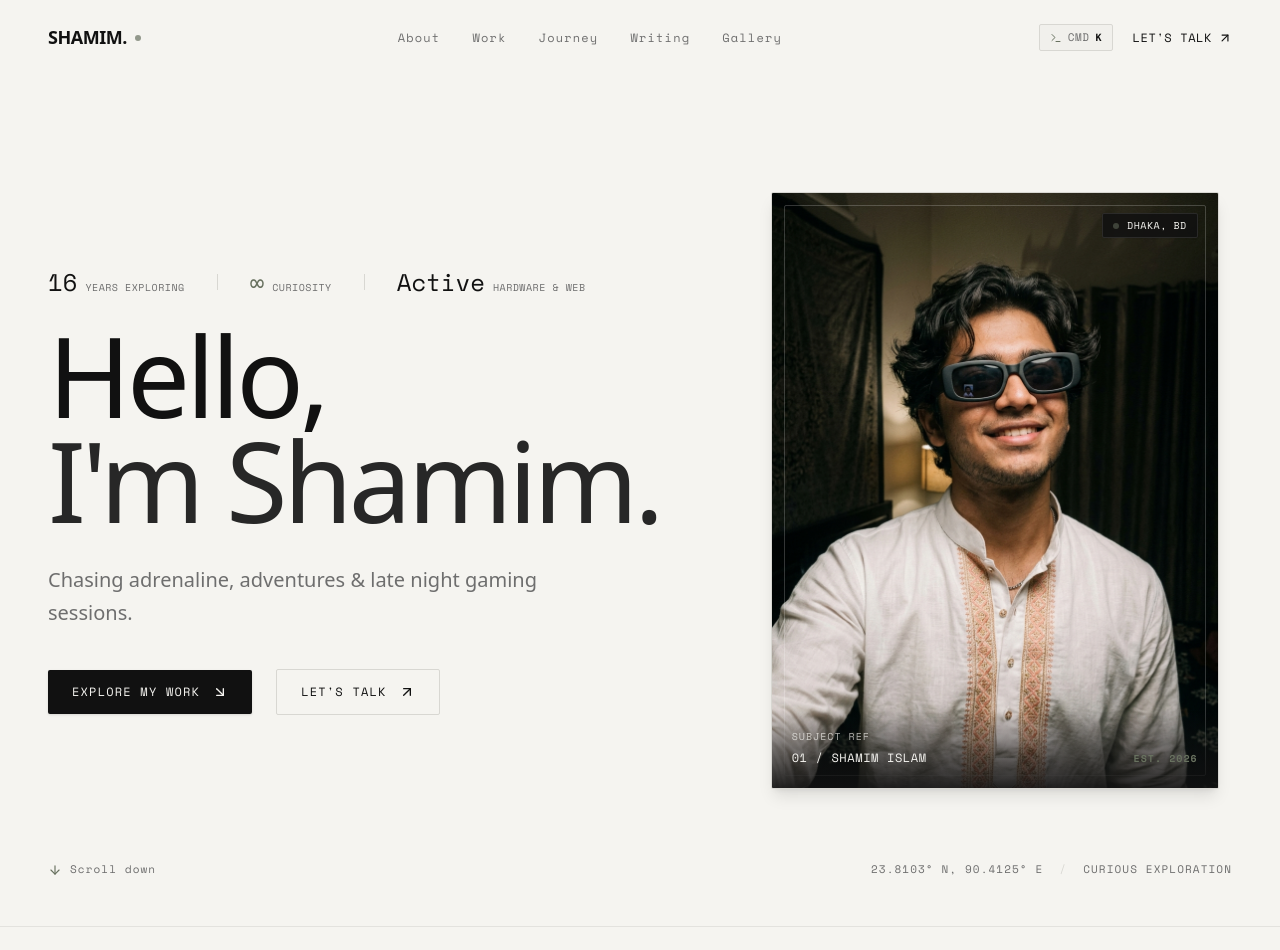
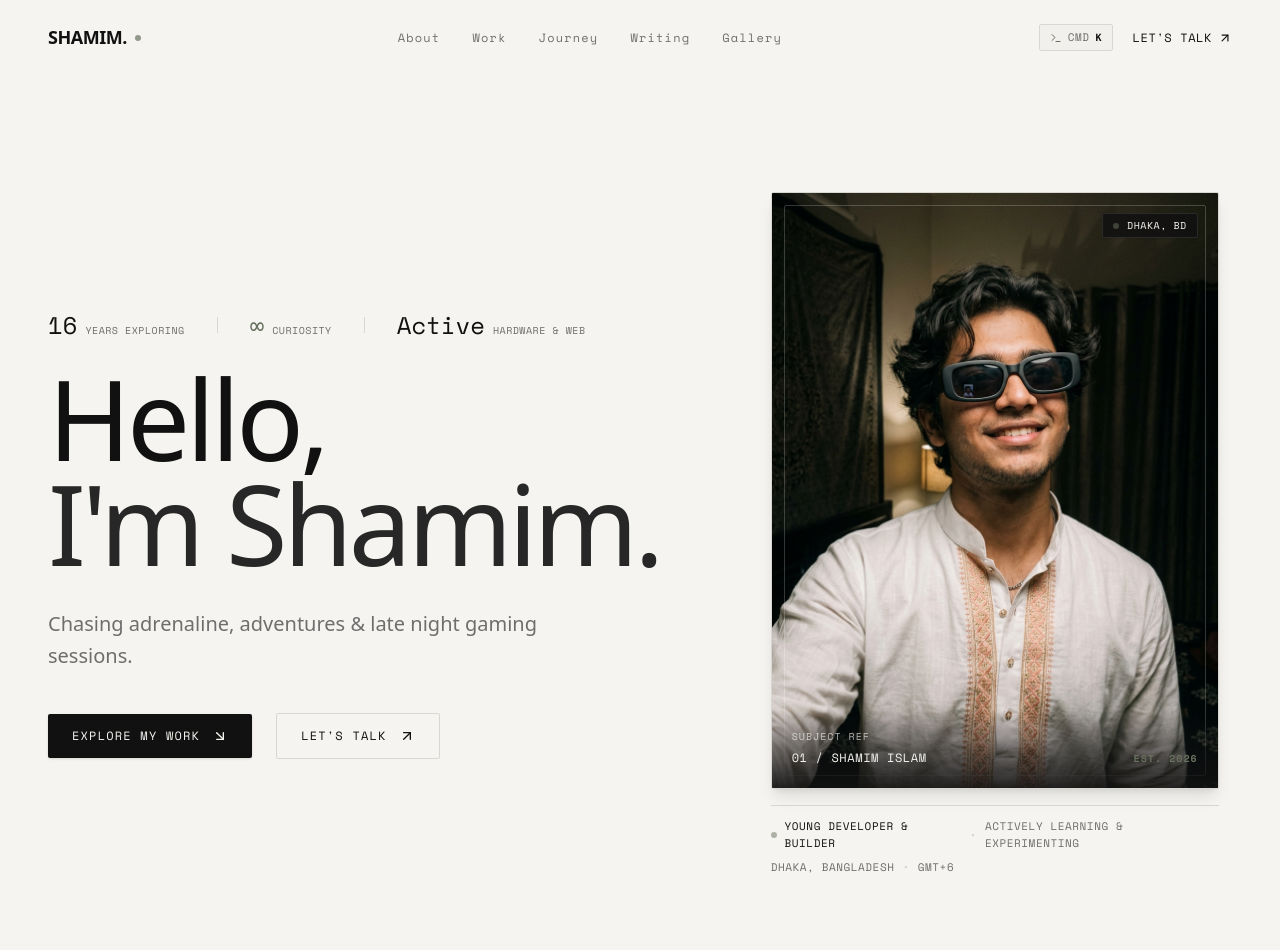
Before and after one commit to shamimk2i/Shamim-Islam, a React (Vite) app: page / in a window 1280 px wide. Shown: the top 950 px of the page. Built offline with nearby package versions, Linux system fonts and the light colour scheme.

Commit message:
feat(hero): add metadata caption to hero section
Include role, secondary role, location, and time zone information with a status indicator to provide context to the hero image.

```diff
--- a/src/components/Hero.tsx
+++ b/src/components/Hero.tsx
@@ -138,6 +138,21 @@ export function Hero() {
             </div>
           </div>
 
+          {/* Metadata caption below image */}
+          <div className="mt-4 pt-3 flex flex-wrap items-center justify-between gap-2 text-[11px] font-mono-meta uppercase tracking-wider text-[#6E6E6E] border-t border-[#D8D7D2] max-w-md mx-auto lg:ml-auto">
+            <div className="flex items-center gap-2">
+              <span className="w-1.5 h-1.5 rounded-full bg-[#68715F] animate-pulse" />
+              <span className="text-[#111111] font-medium">{personalInfo.role}</span>
+              <span className="text-[#D8D7D2]">•</span>
+              <span>{personalInfo.secondaryRole}</span>
+            </div>
+            <div className="flex items-center gap-2">
+              <span>{personalInfo.location}</span>
+              <span className="text-[#D8D7D2]">•</span>
+              <span>{personalInfo.gmtOffset}</span>
+            </div>
+          </div>
+
           {/* Background subtle offset geometric frame */}
           <div className="hidden lg:block absolute -bottom-4 -right-4 w-full h-full border border-[#D8D7D2] -z-10 pointer-events-none" />
         </motion.div>
```
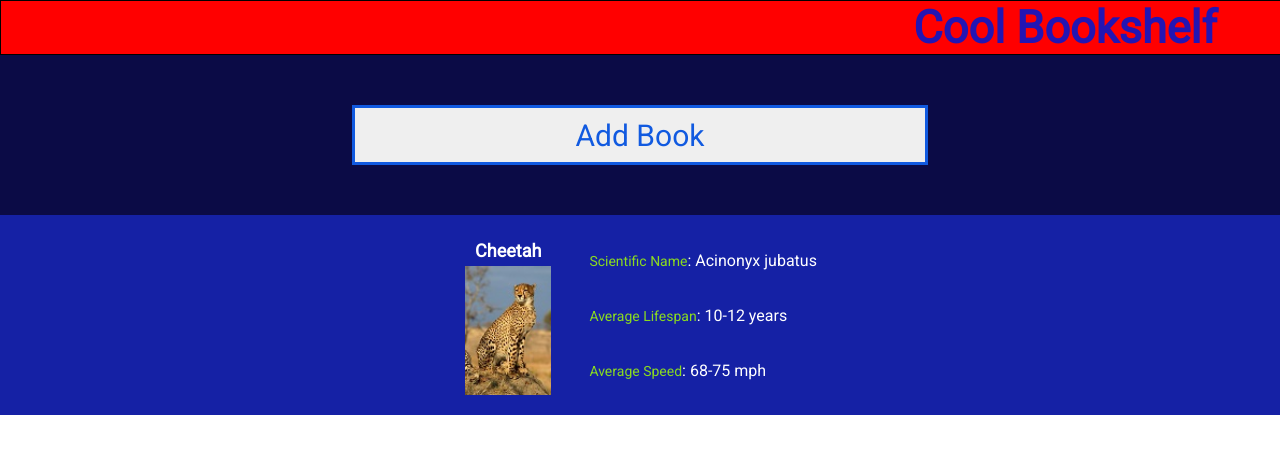
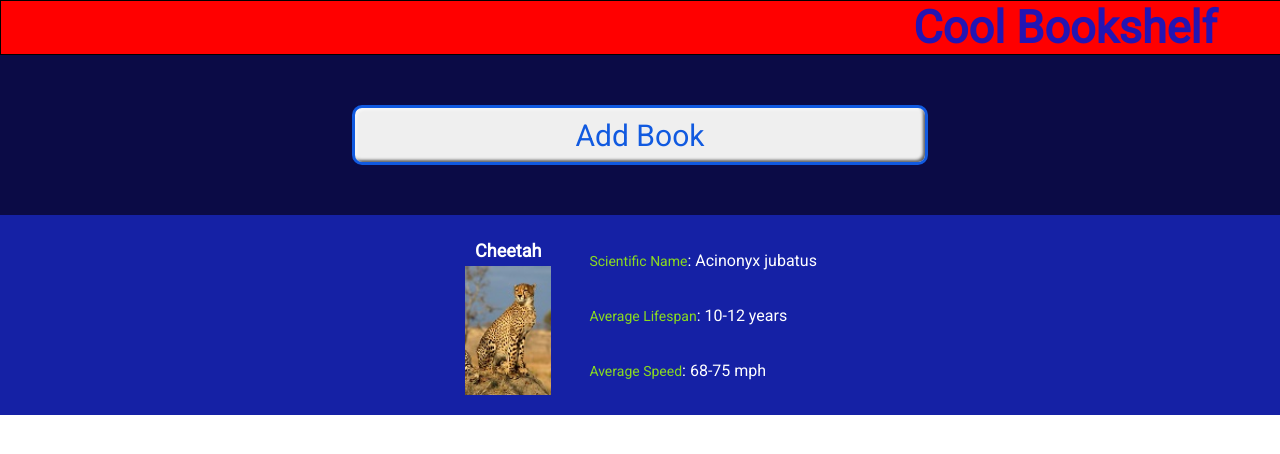
Before and after one commit to Hacking-NASSA-with-HTML/bookshelf_2022, a plain HTML site: page index.html in a window 1280 px wide. Drawn offline with Linux system fonts and the light colour scheme.

Commit message:
feat: add improved styling to main button

```diff
--- a/assets/CSS/magicButton.css
+++ b/assets/CSS/magicButton.css
@@ -13,7 +13,10 @@
     overflow: hidden;
     padding: 4px 52px;
     margin: 50px;
-    cursor: pointer;
+    border-radius: 10px;
+    box-shadow: inset 2px 2px 3px rgba(255, 255, 255, .6),
+        inset -2px -2px 3px rgba(0, 0, 0, .6);
+    outline: none;
 }
 
 .magic--button--animation::before,
@@ -38,6 +41,15 @@
 .magic--button--animation:hover {
     color: #ffffff;
     z-index: 1;
+    cursor: pointer;
+    box-shadow: inset 2px 2px 3px rgba(255, 255, 255, .6),
+        inset -2px -2px 3px rgba(0, 0, 0, .6);
+}
+
+.magic--button--animation:active {
+    box-shadow: inset -2px -2px 3px rgba(255, 255, 255, .6),
+        inset 2px 2px 3px rgba(0, 0, 0, .6);
+    outline: 2px solid red;
 }
 
 .magic--button--animation:hover::before,
```
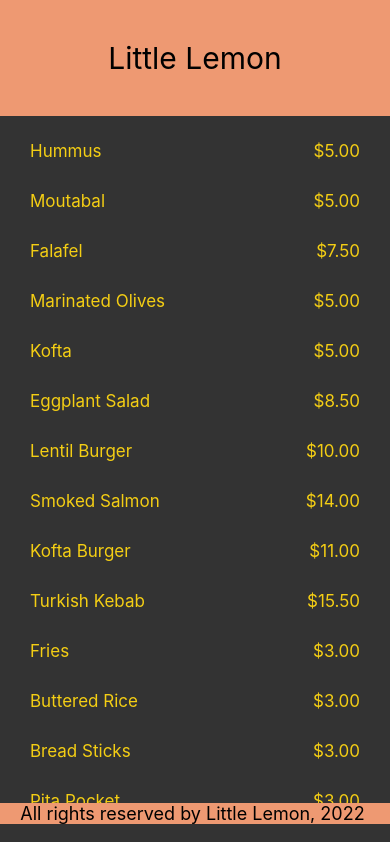
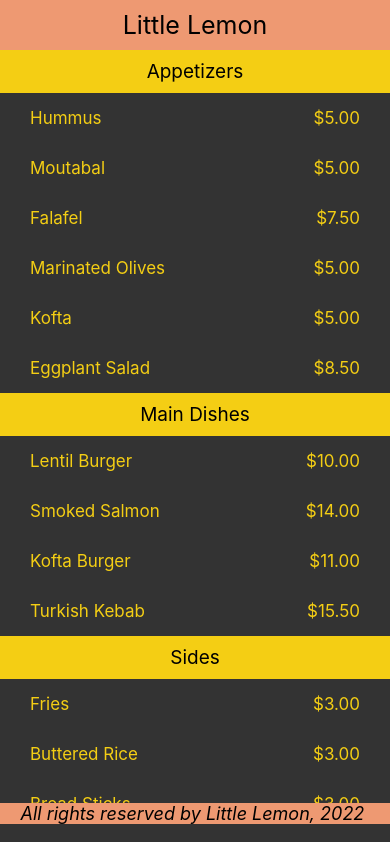
Before and after one commit to kedrakk/Coursera-React-Native, a React Native app in the folder LittleLemonHeader/: screen / in a window 390 px wide. Shown: the top 842 px of the page. Built offline with nearby package versions, Linux system fonts and the light colour scheme.

Commit message:
section list

```diff
--- a/LittleLemonHeader/App.tsx
+++ b/LittleLemonHeader/App.tsx
@@ -2,7 +2,8 @@ import React from 'react';
 import {View, StyleSheet} from 'react-native';
 import LittleLemonHeader from './components/LittleLemonHeader';
 import LittleLemonFooter from './components/LittleLemonFooter';
-import FlatListItems from './components/FlatListItems';
+import SectionListItems from './components/SectionListItems';
+//import FlatListItems from './components/FlatListItems';
 // import WelcomeBody from './components/WelcomeBody';
 
 function App() {
@@ -20,7 +21,7 @@ function App() {
       <View style={styles.boxStyle}>
         <LittleLemonHeader />
         {/* <WelcomeBody /> */}
-        <FlatListItems />
+        <SectionListItems />
       </View>
       <View style={styles.innerBoxStyle}>
         <LittleLemonFooter />
--- a/LittleLemonHeader/components/LittleLemonFooter.js
+++ b/LittleLemonHeader/components/LittleLemonFooter.js
@@ -11,6 +11,7 @@ export default function LittleLemonFooter() {
       fontSize: 18,
       color: 'black',
       textAlign: 'center',
+      fontStyle: 'italic',
       // fontStyle: 'italics',
     },
   });
--- a/LittleLemonHeader/components/LittleLemonHeader.js
+++ b/LittleLemonHeader/components/LittleLemonHeader.js
@@ -5,11 +5,10 @@ export default function LittleLemonHeader() {
   const styles = StyleSheet.create({
     boxStyle: {
       backgroundColor: '#EE9972',
-      marginBottom: 10,
     },
     textStyle: {
-      padding: 40,
-      fontSize: 30,
+      paddingVertical: 10,
+      fontSize: 25,
       color: 'black',
       textAlign: 'center',
     },
--- /dev/null
+++ b/LittleLemonHeader/components/SectionListItems.js
@@ -0,0 +1,99 @@
+/* eslint-disable react/no-unstable-nested-components */
+import React from 'react';
+import {SectionList, StyleSheet, Text, View} from 'react-native';
+
+const menuItemsToDisplay = [
+  {
+    title: 'Appetizers',
+    data: [
+      {name: 'Hummus', price: '$5.00'},
+      {name: 'Moutabal', price: '$5.00'},
+      {name: 'Falafel', price: '$7.50'},
+      {name: 'Marinated Olives', price: '$5.00'},
+      {name: 'Kofta', price: '$5.00'},
+      {name: 'Eggplant Salad', price: '$8.50'},
+    ],
+  },
+  {
+    title: 'Main Dishes',
+    data: [
+      {name: 'Lentil Burger', price: '$10.00'},
+      {name: 'Smoked Salmon', price: '$14.00'},
+      {name: 'Kofta Burger', price: '$11.00'},
+      {name: 'Turkish Kebab', price: '$15.50'},
+    ],
+  },
+  {
+    title: 'Sides',
+    data: [
+      {name: 'Fries', price: '$3.00', id: '11K'},
+      {name: 'Buttered Rice', price: '$3.00'},
+      {name: 'Bread Sticks', price: '$3.00'},
+      {name: 'Pita Pocket', price: '$3.00'},
+      {name: 'Lentil Soup', price: '$3.75'},
+      {name: 'Greek Salad', price: '$6.00'},
+      {name: 'Rice Pilaf', price: '$4.00'},
+    ],
+  },
+  {
+    title: 'Desserts',
+    data: [
+      {name: 'Baklava', price: '$3.00'},
+      {name: 'Tartufo', price: '$3.00'},
+      {name: 'Tiramisu', price: '$5.00'},
+      {name: 'Panna Cotta', price: '$5.00'},
+    ],
+  },
+];
+
+export default function SectionListItems() {
+  const RenderItem = ({item}) => {
+    return (
+      <View style={style.listItemContainerStyle}>
+        <Text style={style.listItemTextStyle}>{item.name}</Text>
+        <Text style={style.listItemTextStyle}>{item.price}</Text>
+      </View>
+    );
+  };
+  const renderSectionHeader = ({section: {title}}) => (
+    <View style={style.sectionHeaderContainerStyle}>
+      <Text style={style.sectionHeaderTextStyle}>{title}</Text>
+    </View>
+  );
+  return (
+    <View style={style.mainBodyStyle}>
+      <SectionList
+        sections={menuItemsToDisplay}
+        renderItem={RenderItem}
+        renderSectionHeader={renderSectionHeader}
+        keyExtractor={(item, index) => item + index}
+      />
+    </View>
+  );
+}
+
+const style = StyleSheet.create({
+  sectionHeaderContainerStyle: {
+    backgroundColor: '#F4CE14',
+    paddingVertical: 10,
+  },
+  sectionHeaderTextStyle: {
+    color: '#000000',
+    fontSize: 19,
+    textAlign: 'center',
+  },
+  listItemContainerStyle: {
+    flex: 1,
+    flexDirection: 'row',
+    justifyContent: 'space-between',
+    paddingHorizontal: 30,
+    paddingVertical: 15,
+  },
+  listItemTextStyle: {
+    color: '#F4CE14',
+    fontSize: 17,
+  },
+  mainBodyStyle: {
+    backgroundColor: '#333333',
+  },
+});
```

## DIRECTIONS FOR THIS TASK:
Output a verbatim copy of the entries and skip the pictures.

## RESULT FOR THIS EXERCISE:
Before and after one commit to shamimk2i/Shamim-Islam, a React (Vite) app: page / in a window 1280 px wide. Shown: the top 950 px of the page. Built offline with nearby package versions, Linux system fonts and the light colour scheme.

Commit message:
feat(hero): add metadata caption to hero section
Include role, secondary role, location, and time zone information with a status indicator to provide context to the hero image.

```diff
--- a/src/components/Hero.tsx
+++ b/src/components/Hero.tsx
@@ -138,6 +138,21 @@ export function Hero() {
             </div>
           </div>
 
+          {/* Metadata caption below image */}
+          <div className="mt-4 pt-3 flex flex-wrap items-center justify-between gap-2 text-[11px] font-mono-meta uppercase tracking-wider text-[#6E6E6E] border-t border-[#D8D7D2] max-w-md mx-auto lg:ml-auto">
+            <div className="flex items-center gap-2">
+              <span className="w-1.5 h-1.5 rounded-full bg-[#68715F] animate-pulse" />
+              <span className="text-[#111111] font-medium">{personalInfo.role}</span>
+              <span className="text-[#D8D7D2]">•</span>
+              <span>{personalInfo.secondaryRole}</span>
+            </div>
+            <div className="flex items-center gap-2">
+              <span>{personalInfo.location}</span>
+              <span className="text-[#D8D7D2]">•</span>
+              <span>{personalInfo.gmtOffset}</span>
+            </div>
+          </div>
+
           {/* Background subtle offset geometric frame */}
           <div className="hidden lg:block absolute -bottom-4 -right-4 w-full h-full border border-[#D8D7D2] -z-10 pointer-events-none" />
         </motion.div>
```
Before and after one commit to Hacking-NASSA-with-HTML/bookshelf_2022, a plain HTML site: page index.html in a window 1280 px wide. Drawn offline with Linux system fonts and the light colour scheme.

Commit message:
feat: add improved styling to main button

```diff
--- a/assets/CSS/magicButton.css
+++ b/assets/CSS/magicButton.css
@@ -13,7 +13,10 @@
     overflow: hidden;
     padding: 4px 52px;
     margin: 50px;
-    cursor: pointer;
+    border-radius: 10px;
+    box-shadow: inset 2px 2px 3px rgba(255, 255, 255, .6),
+        inset -2px -2px 3px rgba(0, 0, 0, .6);
+    outline: none;
 }
 
 .magic--button--animation::before,
@@ -38,6 +41,15 @@
 .magic--button--animation:hover {
     color: #ffffff;
     z-index: 1;
+    cursor: pointer;
+    box-shadow: inset 2px 2px 3px rgba(255, 255, 255, .6),
+        inset -2px -2px 3px rgba(0, 0, 0, .6);
+}
+
+.magic--button--animation:active {
+    box-shadow: inset -2px -2px 3px rgba(255, 255, 255, .6),
+        inset 2px 2px 3px rgba(0, 0, 0, .6);
+    outline: 2px solid red;
 }
 
 .magic--button--animation:hover::before,
```
Before and after one commit to kedrakk/Coursera-React-Native, a React Native app in the folder LittleLemonHeader/: screen / in a window 390 px wide. Shown: the top 842 px of the page. Built offline with nearby package versions, Linux system fonts and the light colour scheme.

Commit message:
section list

```diff
--- a/LittleLemonHeader/App.tsx
+++ b/LittleLemonHeader/App.tsx
@@ -2,7 +2,8 @@ import React from 'react';
 import {View, StyleSheet} from 'react-native';
 import LittleLemonHeader from './components/LittleLemonHeader';
 import LittleLemonFooter from './components/LittleLemonFooter';
-import FlatListItems from './components/FlatListItems';
+import SectionListItems from './components/SectionListItems';
+//import FlatListItems from './components/FlatListItems';
 // import WelcomeBody from './components/WelcomeBody';
 
 function App() {
@@ -20,7 +21,7 @@ function App() {
       <View style={styles.boxStyle}>
         <LittleLemonHeader />
         {/* <WelcomeBody /> */}
-        <FlatListItems />
+        <SectionListItems />
       </View>
       <View style={styles.innerBoxStyle}>
         <LittleLemonFooter />
--- a/LittleLemonHeader/components/LittleLemonFooter.js
+++ b/LittleLemonHeader/components/LittleLemonFooter.js
@@ -11,6 +11,7 @@ export default function LittleLemonFooter() {
       fontSize: 18,
       color: 'black',
       textAlign: 'center',
+      fontStyle: 'italic',
       // fontStyle: 'italics',
     },
   });
--- a/LittleLemonHeader/components/LittleLemonHeader.js
+++ b/LittleLemonHeader/components/LittleLemonHeader.js
@@ -5,11 +5,10 @@ export default function LittleLemonHeader() {
   const styles = StyleSheet.create({
     boxStyle: {
       backgroundColor: '#EE9972',
-      marginBottom: 10,
     },
     textStyle: {
-      padding: 40,
-      fontSize: 30,
+      paddingVertical: 10,
+      fontSize: 25,
       color: 'black',
       textAlign: 'center',
     },
--- /dev/null
+++ b/LittleLemonHeader/components/SectionListItems.js
@@ -0,0 +1,99 @@
+/* eslint-disable react/no-unstable-nested-components */
+import React from 'react';
+import {SectionList, StyleSheet, Text, View} from 'react-native';
+
+const menuItemsToDisplay = [
+  {
+    title: 'Appetizers',
+    data: [
+      {name: 'Hummus', price: '$5.00'},
+      {name: 'Moutabal', price: '$5.00'},
+      {name: 'Falafel', price: '$7.50'},
+      {name: 'Marinated Olives', price: '$5.00'},
+      {name: 'Kofta', price: '$5.00'},
+      {name: 'Eggplant Salad', price: '$8.50'},
+    ],
+  },
+  {
+    title: 'Main Dishes',
+    data: [
+      {name: 'Lentil Burger', price: '$10.00'},
+      {name: 'Smoked Salmon', price: '$14.00'},
+      {name: 'Kofta Burger', price: '$11.00'},
+      {name: 'Turkish Kebab', price: '$15.50'},
+    ],
+  },
+  {
+    title: 'Sides',
+    data: [
+      {name: 'Fries', price: '$3.00', id: '11K'},
+      {name: 'Buttered Rice', price: '$3.00'},
+      {name: 'Bread Sticks', price: '$3.00'},
+      {name: 'Pita Pocket', price: '$3.00'},
+      {name: 'Lentil Soup', price: '$3.75'},
+      {name: 'Greek Salad', price: '$6.00'},
+      {name: 'Rice Pilaf', price: '$4.00'},
+    ],
+  },
+  {
+    title: 'Desserts',
+    data: [
+      {name: 'Baklava', price: '$3.00'},
+      {name: 'Tartufo', price: '$3.00'},
+      {name: 'Tiramisu', price: '$5.00'},
+      {name: 'Panna Cotta', price: '$5.00'},
+    ],
+  },
+];
+
+export default function SectionListItems() {
+  const RenderItem = ({item}) => {
+    return (
+      <View style={style.listItemContainerStyle}>
+        <Text style={style.listItemTextStyle}>{item.name}</Text>
+        <Text style={style.listItemTextStyle}>{item.price}</Text>
+      </View>
+    );
+  };
+  const renderSectionHeader = ({section: {title}}) => (
+    <View style={style.sectionHeaderContainerStyle}>
+      <Text style={style.sectionHeaderTextStyle}>{title}</Text>
+    </View>
+  );
+  return (
+    <View style={style.mainBodyStyle}>
+      <SectionList
+        sections={menuItemsToDisplay}
+        renderItem={RenderItem}
+        renderSectionHeader={renderSectionHeader}
+        keyExtractor={(item, index) => item + index}
+      />
+    </View>
+  );
+}
+
+const style = StyleSheet.create({
+  sectionHeaderContainerStyle: {
+    backgroundColor: '#F4CE14',
+    paddingVertical: 10,
+  },
+  sectionHeaderTextStyle: {
+    color: '#000000',
+    fontSize: 19,
+    textAlign: 'center',
+  },
+  listItemContainerStyle: {
+    flex: 1,
+    flexDirection: 'row',
+    justifyContent: 'space-between',
+    paddingHorizontal: 30,
+    paddingVertical: 15,
+  },
+  listItemTextStyle: {
+    color: '#F4CE14',
+    fontSize: 17,
+  },
+  mainBodyStyle: {
+    backgroundColor: '#333333',
+  },
+});
```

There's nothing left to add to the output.